Residential Wheelchair Ramps for Homes

Thinking of Building a wooden wheelchair ramp?

  • Lumber prices are near an all time high.
  • Wood requires constant maintenance years to come.
  • Wooden ramps probably don't meet residential ramp code.


Bumpy Transitions

poorly made wooden ramp transitions

Handrails with Splinters

wooden handrails often have splinter dangers

Not Ramp Code Compliant

building wood wheelchair ramps may put you at risk for non-compliance for ramp code


Advantages of Aluminum Wheelchair Ramps over Building Wooden Wheelchair Ramps

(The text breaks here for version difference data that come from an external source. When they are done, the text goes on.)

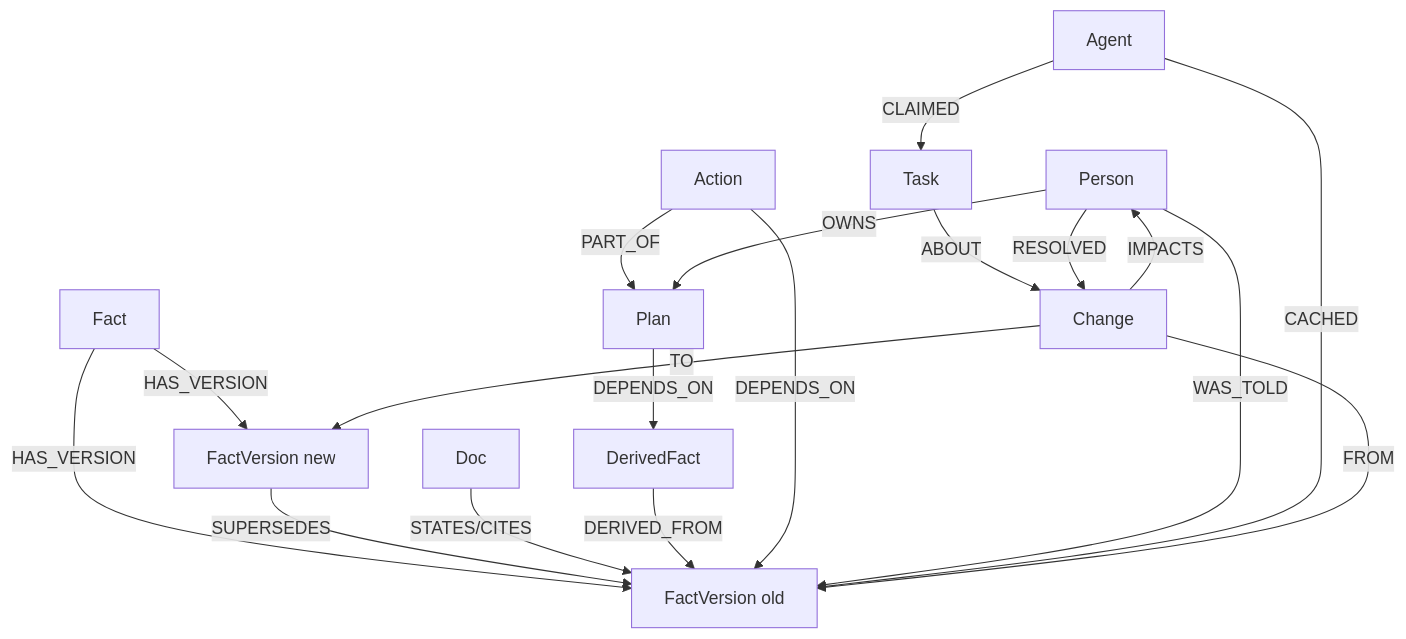
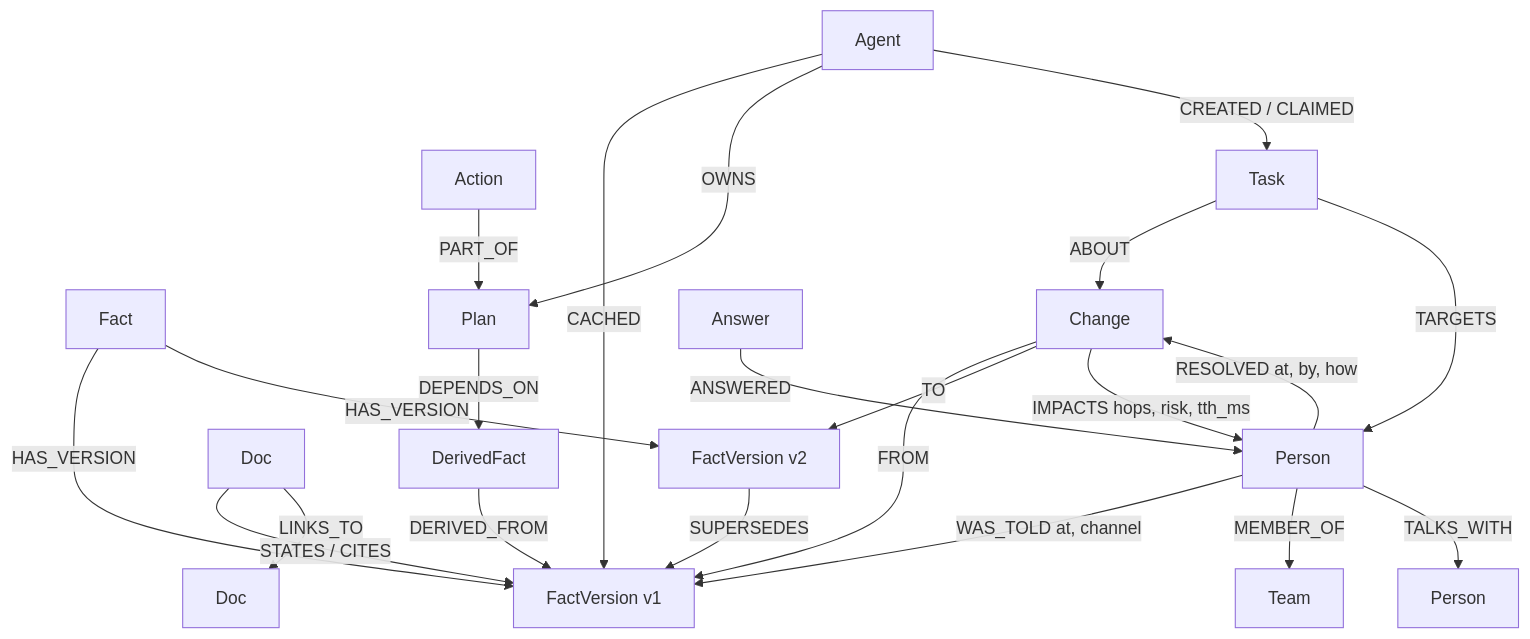
Before and after one commit to sahil1330/ripple: the second of 2 diagrams in README.md, drawn with Mermaid. The commit also changed other lines of this file, not shown here.

````diff
--- a/README.md
+++ b/README.md
@@ -66,20 +68,24 @@
 ```mermaid
 flowchart TB
-  F[Fact] -->|HAS_VERSION| V1[FactVersion old]
-  F -->|HAS_VERSION| V2[FactVersion new]
+  F[Fact] -->|HAS_VERSION| V1[FactVersion v1]
+  F -->|HAS_VERSION| V2[FactVersion v2]
   V2 -->|SUPERSEDES| V1
-  D[Doc] -->|STATES/CITES| V1
+  C[Change] -->|FROM| V1
+  C -->|TO| V2
+  D[Doc] -->|STATES / CITES| V1
+  D -->|LINKS_TO| D2[Doc]
   DF[DerivedFact] -->|DERIVED_FROM| V1
   PL[Plan] -->|DEPENDS_ON| DF
   AC[Action] -->|PART_OF| PL
-  AC -->|DEPENDS_ON| V1
-  P[Person] -->|WAS_TOLD| V1
+  P[Person] -->|WAS_TOLD at, channel| V1
+  AN[Answer] -->|ANSWERED| P
   AG[Agent] -->|CACHED| V1
-  P -->|OWNS| PL
-  C[Change] -->|FROM| V1
-  C -->|TO| V2
-  C -->|IMPACTS| P
+  AG -->|OWNS| PL
+  P -->|MEMBER_OF| TM[Team]
+  P -->|TALKS_WITH| P2[Person]
+  C -->|IMPACTS hops, risk, tth_ms| P
   T[Task] -->|ABOUT| C
-  AG -->|CLAIMED| T
-  P -->|RESOLVED| C
+  T -->|TARGETS| P
+  AG -->|CREATED / CLAIMED| T
+  P -->|RESOLVED at, by, how| C
 ```
````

Pathway Wheelchair RampsWooden Handicapped Ramps
✓ Durable, Long-lasting Solutionwarning Requires periodic demolition and rebuilding
✓ Will not rot or rustwarning Weathers and Decays within years
✓ Virtually Maintenance Freewarning Requires regular Maintenance
✓ East to install with minimal toolswarning Normally requires hiring a contractor
✓ Typically no building permits requiredwarning Requires building permits and typically several inspections
✓ Easy to move, reconfigure or expandwarning Required Demolition for changes
✓ Take it with you if you move!warning Left behind in place or demolished. Typically lowers resale value of a home.
✓ Captured Fasteners, nothing protruding to catch yourself onwarning Often has protruding nail heads or screws. Often a splinter hazard
Meets most building codeswarning May not meet local building codes
✓ Stylish, Modern Designwarning Old Fashioned Looking - Warps and decays
✓ Typically installs in 1-2 hours or lesswarning Typically takes several days to install
✓ No Anchoring into Concrete Requiredwarning Requires Concrete Footings
✓ Smooth transitions on and off the rampwarning Often uneven joints and bumpy transitions
✓ Made of Environmentally Friendly Aluminum - Completely Recyclablewarning Dangerous Chemicals used in pressure treatment process.  Rots over time
✓ Has resale value if no longer neededwarning No resale value - must be demolished